The industry will simply continue to evolve as new technologies arise, while still informing and educating the public, said Sandy Bucknam, managing editor of The Telegraph of Nashua, N.H., and four sister newspapers in New Hampshire, The Cabinet of Milford, the Merrimack Journal, Hollis Brookline Journal, and Bedford Journal.
“People who are dedicated to the industry have always wanted to do a thorough job in getting the news out to as many people as possible as quickly as possible,” Bucknam said. “As technology evolves, we have to evolve with technology and make sure that we’re presenting the paper to the greatest number of people possible using the methods that they prefer to receive it.”
‘All of us are doing more than we used to do. Reporters who used to write stories are now taking pictures and doing Facebook and Twitter. Editors are dealing with shoveling more content through the process. I think we’re all doing the jobs that two or three people used to do 10 or 15 years ago.’
—Christopher Cousins, Statehouse bureau chief
Bangor (Maine) Daily News
‘We all embrace the idea of we no longer dictate how people consume our stories. We’ll give them our stories anywhere, anytime they want it, and how they want it. It gives us more access to more people.’

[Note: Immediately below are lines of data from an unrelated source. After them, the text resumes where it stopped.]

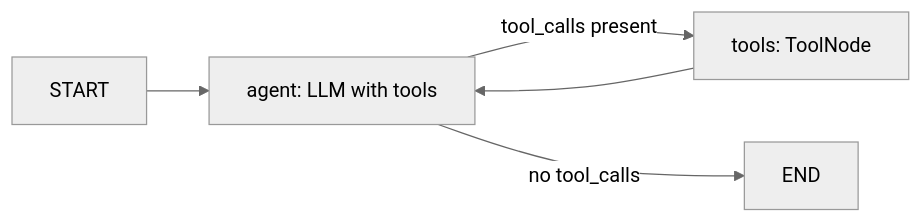
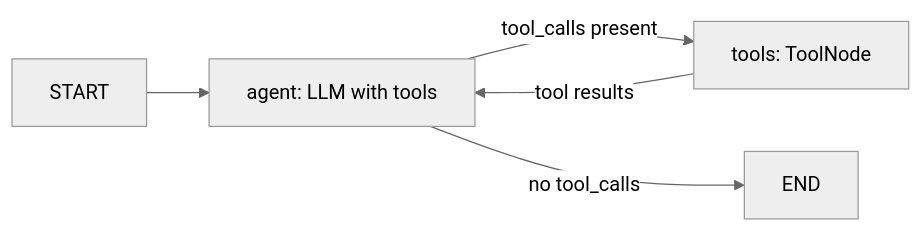
The seventh of 7 diagrams in content-en/11-agentic/02-langgraph-core.md (flow6979/viewinter), drawn with Mermaid (neutral theme) before and after one commit. The commit also changed other lines of this file and 26 other files, not shown here.

First line of the commit message:
Agentic AI: rewrite all 13 pages to explain from scratch; animate diagrams on every article

````diff
--- a/content-en/11-agentic/02-langgraph-core.md
+++ b/content-en/11-agentic/02-langgraph-core.md
@@ -427,7 +723,7 @@
 ```mermaid
 flowchart LR
     S["START"] --> A["agent: LLM with tools"]
-    A -- "tool_calls present" --> T["tools: ToolNode"]
-    T --> A
-    A -- "no tool_calls" --> E["END"]
+    A -->|tool_calls present| T["tools: ToolNode"]
+    A -->|no tool_calls| E["END"]
+    T -->|tool results| A
 ```
````
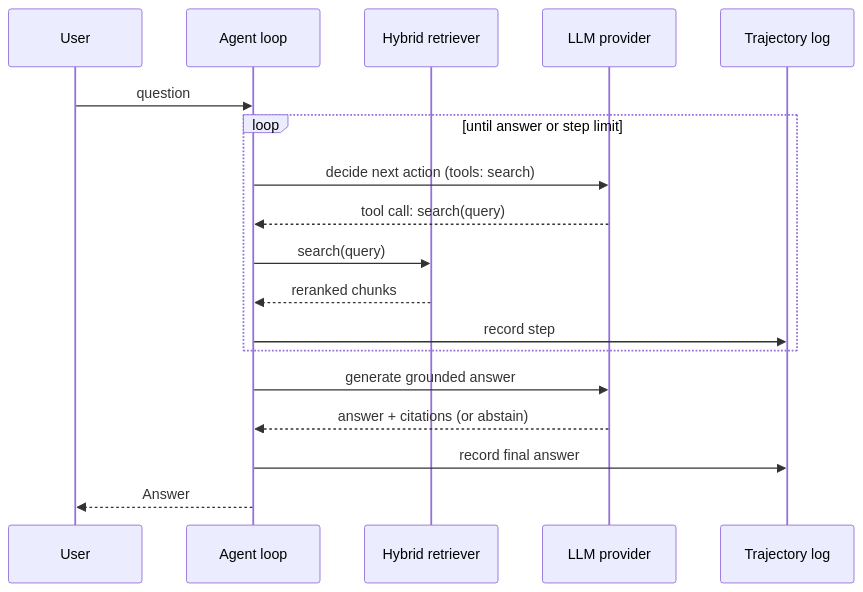
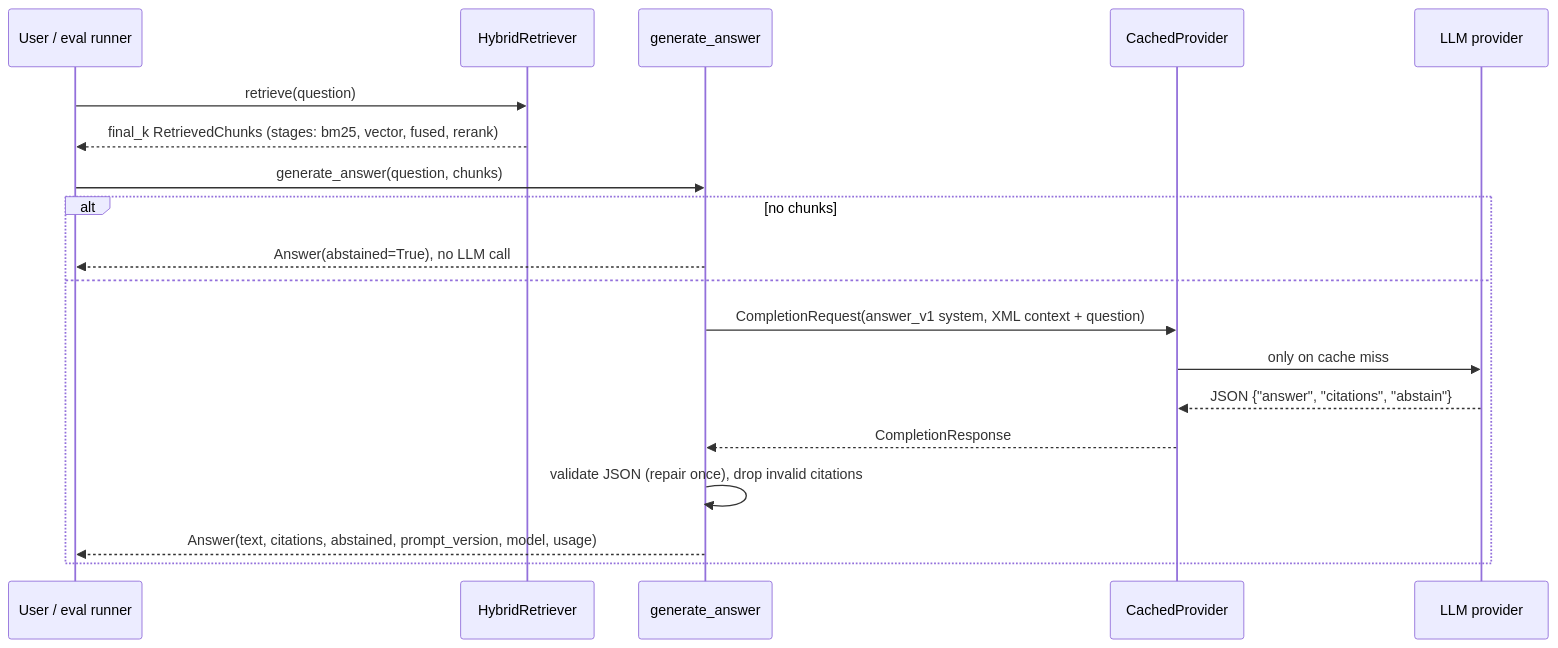
Before and after one commit to evangelosvlachos96-dotcom/agentic-rag-eval-platform: the second of 2 diagrams in docs/architecture.md, drawn with Mermaid. The commit also changed other lines of this file and 108 other files, not shown here.

Commit message:
Add ingestion, hybrid retrieval with reranking, grounded generation and evaluation harness with metrics, judges and bootstrap intervals

````diff
--- a/docs/architecture.md
+++ b/docs/architecture.md
@@ -111,21 +137,22 @@
 ```mermaid
 sequenceDiagram
-    participant U as User
-    participant A as Agent loop
-    participant R as Hybrid retriever
+    participant U as User / eval runner
+    participant R as HybridRetriever
+    participant G as generate_answer
+    participant C as CachedProvider
     participant L as LLM provider
-    participant T as Trajectory log
 
-    U->>A: question
-    loop until answer or step limit
-        A->>L: decide next action (tools: search)
-        L-->>A: tool call: search(query)
-        A->>R: search(query)
-        R-->>A: reranked chunks
-        A->>T: record step
+    U->>R: retrieve(question)
+    R-->>U: final_k RetrievedChunks (stages: bm25, vector, fused, rerank)
+    U->>G: generate_answer(question, chunks)
+    alt no chunks
+        G-->>U: Answer(abstained=True), no LLM call
+    else
+        G->>C: CompletionRequest(answer_v1 system, XML context + question)
+        C->>L: only on cache miss
+        L-->>C: JSON {"answer", "citations", "abstain"}
+        C-->>G: CompletionResponse
+        G->>G: validate JSON (repair once), drop invalid citations
+        G-->>U: Answer(text, citations, abstained, prompt_version, model, usage)
     end
-    A->>L: generate grounded answer
-    L-->>A: answer + citations (or abstain)
-    A->>T: record final answer
-    A-->>U: Answer
 ```
````
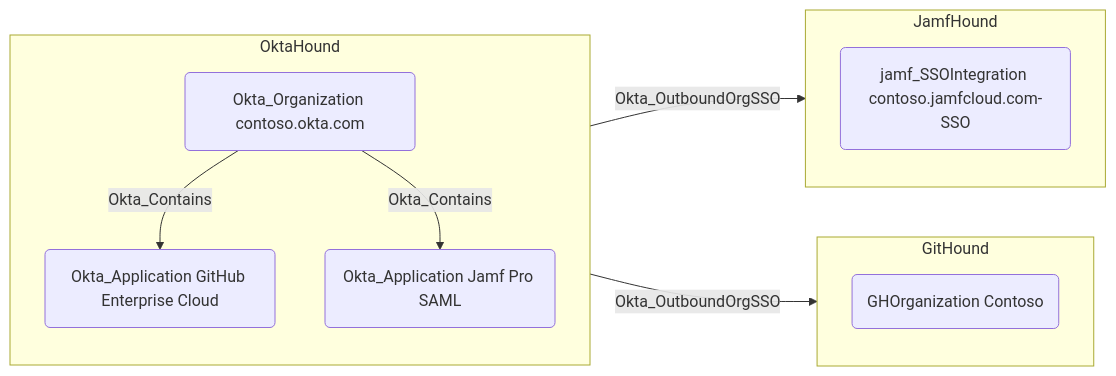
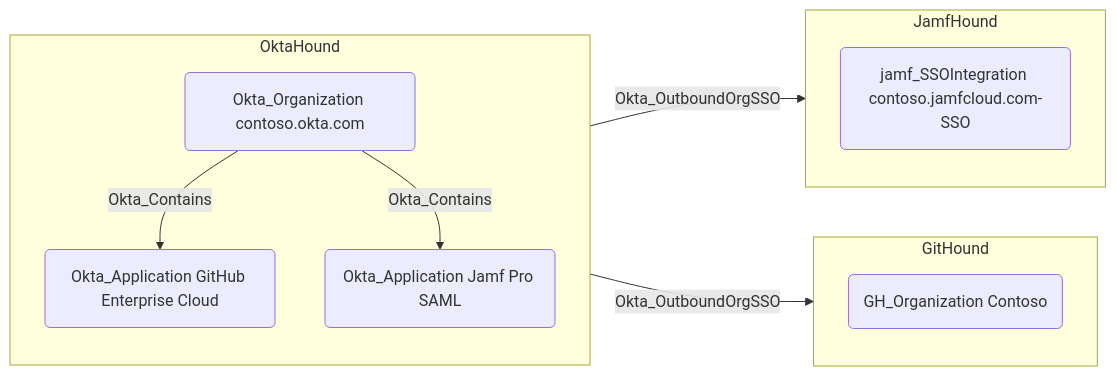
One commit to SpecterOps/OktaHound changed the diagram in Documentation/EdgeDescriptions/Okta_OutboundOrgSSO.md. Above: the diagram before and after it, drawn with Mermaid. The commit also changed other lines of this file and 14 other files, not shown here.

````diff
--- a/Documentation/EdgeDescriptions/Okta_OutboundOrgSSO.md
+++ b/Documentation/EdgeDescriptions/Okta_OutboundOrgSSO.md
@@ -12,21 +12,21 @@
 ```mermaid
 graph LR
   subgraph okta["OktaHound"]
     direction TB
     o("Okta_Organization contoso.okta.com")
     app1("Okta_Application GitHub Enterprise Cloud")
     app2("Okta_Application Jamf Pro SAML")
     o -- Okta_Contains --> app1
     o -- Okta_Contains --> app2
   end
   subgraph "GitHound"
     direction TB
-    ghorg("GHOrganization Contoso")
+    ghorg("GH_Organization Contoso")
     app1 -- Okta_OutboundOrgSSO --> ghorg
   end
   subgraph "JamfHound"
     direction TB
     jamf("jamf_SSOIntegration contoso.jamfcloud.com-SSO")
     app2 -- Okta_OutboundOrgSSO --> jamf
   end
 ```
````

—Timothy Dwyer, Executive Editor
The Day, New London, Conn.
‘As technology evolves, we have to evolve with technology and make sure that we’re presenting the paper to the greatest number of people possible using the methods that they prefer to receive it.’
—Sandy Bucknam, Managing editor
Telegraph of Nashua, NH
‘We try to be careful and keep tabs on who’s doing what. We can tell if somebody’s overloaded. You can only squeeze so much out of people.’
—Denis Finley, Executive editor
Burlington (VT) Free Press
‘Definitely, we work a lot faster, and the way we write the stories has changed a lot. There always was pressure in journalism … But now, if some news breaks, we do everything we can to get something up on the website soon as possible.’
Bulletin photos by Julia Aparicio